- TASK STATEMENT
Read through the records. Copy each line that has the word "视频会议".

Stored entries:
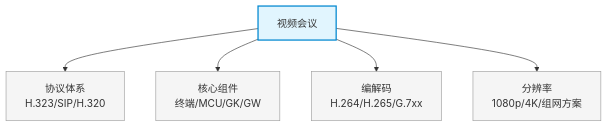
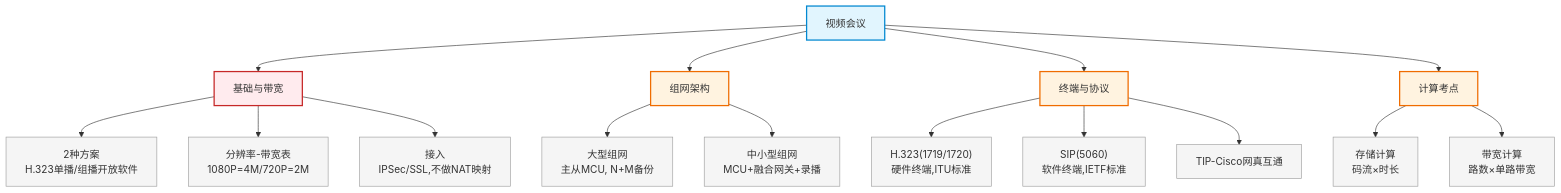
One commit to silverbulle/Network_Planning_and_Design changed the diagram in cloud-datacenter/16_video_conferencing.md. Above: the diagram before and after it, drawn with Mermaid. The commit also changed other lines of this file and 2 other files, not shown here.

````diff
--- a/cloud-datacenter/16_video_conferencing.md
+++ b/cloud-datacenter/16_video_conferencing.md
@@ -9,12 +8,37 @@
 ```mermaid
 flowchart TD
-    A["视频会议"] --> B["协议体系<br>H.323/SIP/H.320"]
-    A --> C["核心组件<br>终端/MCU/GK/GW"]
-    A --> D["编解码<br>H.264/H.265/G.7xx"]
-    A --> E["分辨率<br>1080p/4K/组网方案"]
+    A["视频会议"] --> B["基础与带宽"]
+    A --> C["组网架构"]
+    A --> D["终端与协议"]
+    A --> E["计算考点"]
+
+    B --> B1["2种方案<br>H.323单播/组播开放软件"]
+    B --> B2["分辨率-带宽表<br>1080P=4M/720P=2M"]
+    B --> B3["接入<br>IPSec/SSL,不做NAT映射"]
+
+    C --> C1["大型组网<br>主从MCU, N+M备份"]
+    C --> C2["中小型组网<br>MCU+融合网关+录播"]
+
+    D --> D1["H.323(1719/1720)<br>硬件终端,ITU标准"]
+    D --> D2["SIP(5060)<br>软件终端,IETF标准"]
+    D --> D3["TIP-Cisco网真互通"]
+
+    E --> E1["存储计算<br>码流×时长"]
+    E --> E2["带宽计算<br>路数×单路带宽"]
+
     style A fill:#e1f5fe,stroke:#0288d1,stroke-width:2px
-    style B fill:#f5f5f5,stroke:#9e9e9e
-    style C fill:#f5f5f5,stroke:#9e9e9e
-    style D fill:#f5f5f5,stroke:#9e9e9e
-    style E fill:#f5f5f5,stroke:#9e9e9e
+    style B fill:#ffebee,stroke:#c62828,stroke-width:2px
+    style C fill:#fff3e0,stroke:#ef6c00,stroke-width:2px
+    style D fill:#fff3e0,stroke:#ef6c00,stroke-width:2px
+    style E fill:#fff3e0,stroke:#ef6c00,stroke-width:2px
+    style B1 fill:#f5f5f5,stroke:#9e9e9e
+    style B2 fill:#f5f5f5,stroke:#9e9e9e
+    style B3 fill:#f5f5f5,stroke:#9e9e9e
+    style C1 fill:#f5f5f5,stroke:#9e9e9e
+    style C2 fill:#f5f5f5,stroke:#9e9e9e
+    style D1 fill:#f5f5f5,stroke:#9e9e9e
+    style D2 fill:#f5f5f5,stroke:#9e9e9e
+    style D3 fill:#f5f5f5,stroke:#9e9e9e
+    style E1 fill:#f5f5f5,stroke:#9e9e9e
+    style E2 fill:#f5f5f5,stroke:#9e9e9e
 ```
````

- SOLUTION
-    A["视频会议"] --> B["协议体系<br>H.323/SIP/H.320"]
+    A["视频会议"] --> B["基础与带宽"]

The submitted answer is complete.